BY ANDREA GONZALEZ
The mortuary science department has been at Cypress College since 1977, and since 2017 it remains the only community college in California to offer a bachelor’s degree for mortuary science.
There are only two community colleges in California that offer a funeral service degree, but Cypress College is the only one that offers a bachelor’s program. Since having a bachelor’s program is very costly, many community colleges don’t offer this opportunity.
Considering students are being prepared to work in funeral service, they have a responsibility to maintain ethics; It is imperative they know how to work cohesively and effortlessly with families when preparing the body and the funeral service.
“It’s threaded throughout our curriculum [and] it’s an integral part of every single one of our classes,” said Professor Jolena Grande, a mortuary science teacher at Cypress College.
Since ethics and laws are such a big concern in funeral service, Cypress College offers classes that discuss the laws and ethics related to mortuary science.
Professor Grande said that there are many scenarios students should be prepared for when they enter the funeral industry. Handling the body and facilitating the funeral is one thing, but learning how to work with the family of the deceased is another.

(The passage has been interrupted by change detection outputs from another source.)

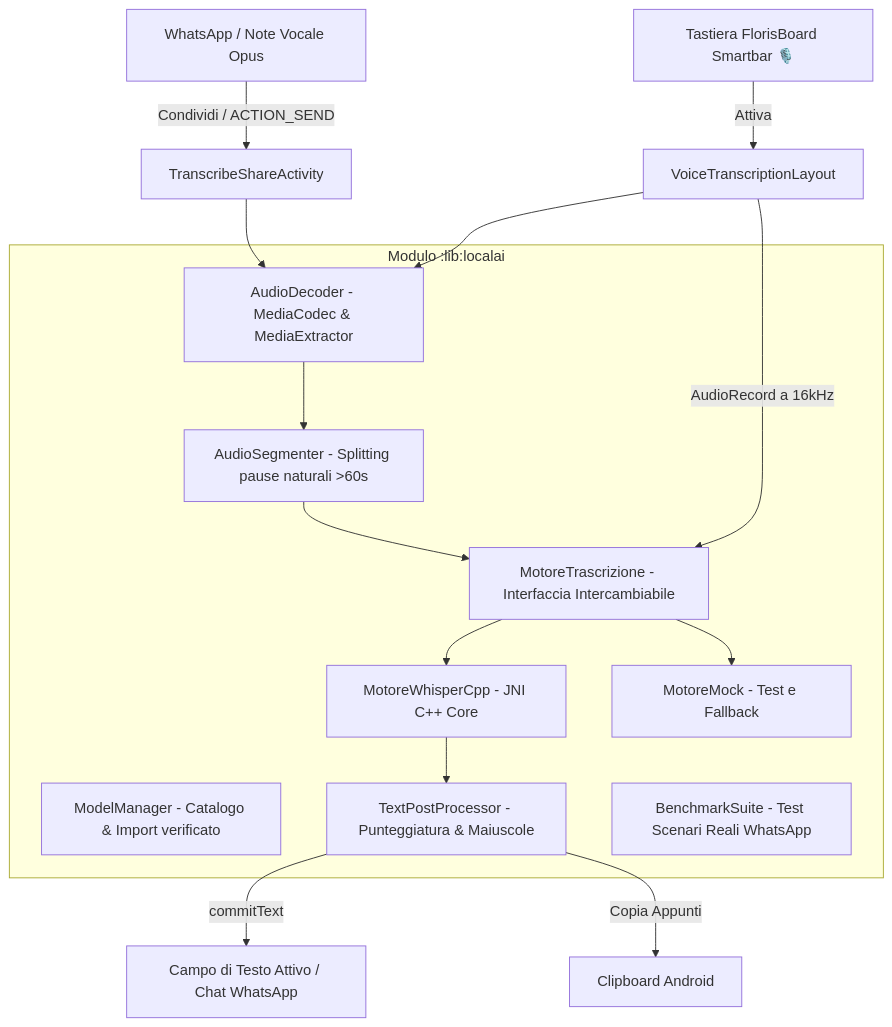
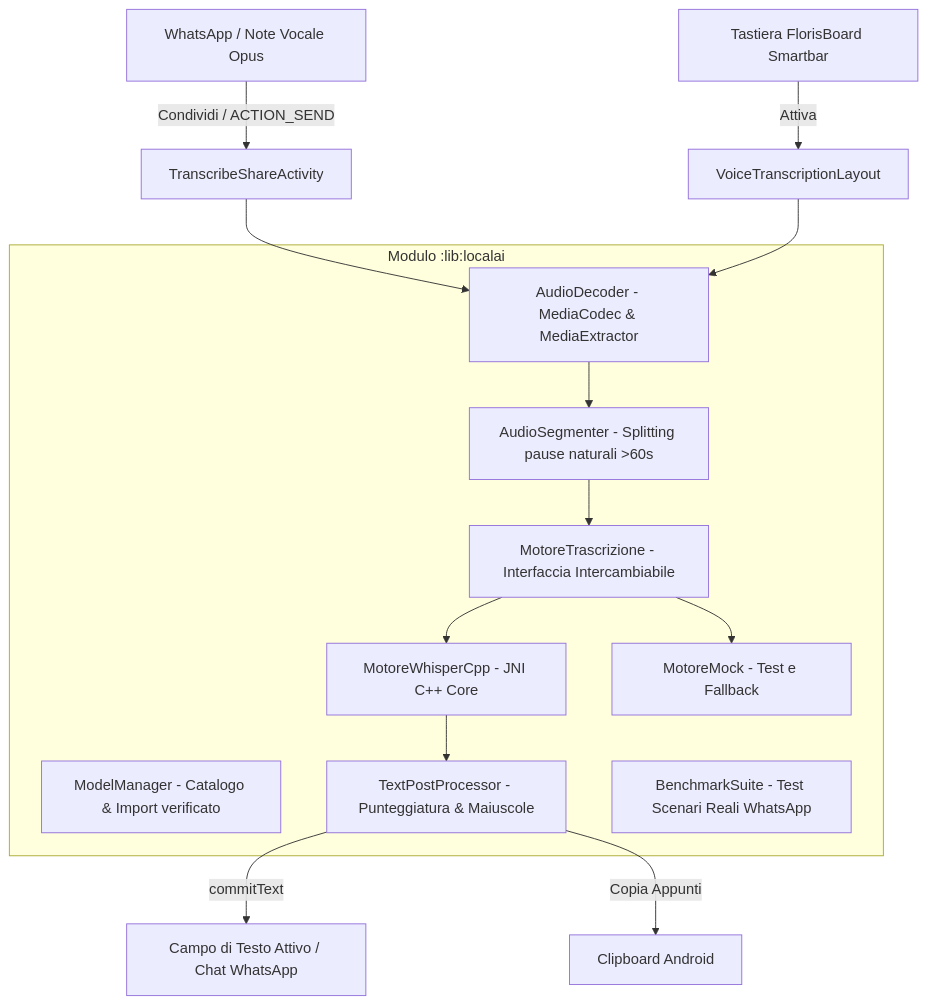
The diagram in README_LOCALAI.md (donatogranvilla/PoldoKeyboard), drawn with Mermaid before and after one commit. The commit also changed other lines of this file and 4 other files, not shown here.

````diff
--- a/README_LOCALAI.md
+++ b/README_LOCALAI.md
@@ -16,27 +16,26 @@
 ```mermaid
 graph TD
     A[WhatsApp / Note Vocale Opus] -->|Condividi / ACTION_SEND| B[TranscribeShareActivity]
-    C[Tastiera FlorisBoard Smartbar 🎙️] -->|Attiva| D[VoiceTranscriptionLayout]
+    C[Tastiera FlorisBoard Smartbar] -->|Attiva| D[VoiceTranscriptionLayout]
 
     subgraph "Modulo :lib:localai"
         E[AudioDecoder - MediaCodec & MediaExtractor]
         F[AudioSegmenter - Splitting pause naturali >60s]
         G[MotoreTrascrizione - Interfaccia Intercambiabile]
         H[MotoreWhisperCpp - JNI C++ Core]
         I[MotoreMock - Test e Fallback]
         J[ModelManager - Catalogo & Import verificato]
         K[TextPostProcessor - Punteggiatura & Maiuscole]
         L[BenchmarkSuite - Test Scenari Reali WhatsApp]
     end
 
     B --> E
     D --> E
-    D -->|AudioRecord a 16kHz| G
     E --> F
     F --> G
     G --> H
     G --> I
     H --> K
     K -->|commitText| M[Campo di Testo Attivo / Chat WhatsApp]
     K -->|Copia Appunti| N[Clipboard Android]
 ```
````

Perhaps a family comes in and indicates that the deceased had three children, but only two of the three children want to be involved in the arrangements for the funeral. It would be unethical to only listen to two of the three children when all three voices have equal rights to disposition.
“It is our responsibility to help broker those conversations so that all three children are in alignment with whatever the wishes of the deceased would have been,” said Professor Grande.
The bodies that students use for class aren’t donated, and they are not cadavers; they are the indigent dead of L.A county who had no funds to pay for their own disposition. The L.A County public administrator’s office gives Cypress College the opportunity to care for the remains in their labs, and then return them to the county of L.A for ultimate disposition.
As reasonably so, some people have a hard time looking and thinking about dead bodies. However, two Mortuary science majors, Julie Williams and Allison Rollerson, both agreed that working with bodies was not daunting because it provided the proper education they needed, and it also offered practical situations in which they were both intrigued.
Julie Williams said, “I already worked at a care center before, so I have already been exposed to that, and it’s not scary because you already come through embalming and restorative art, so it’s not like you’re not already set up for it.”
Allison Rollerson added, “They make it a requirement to be in a mortuary before you start the program.”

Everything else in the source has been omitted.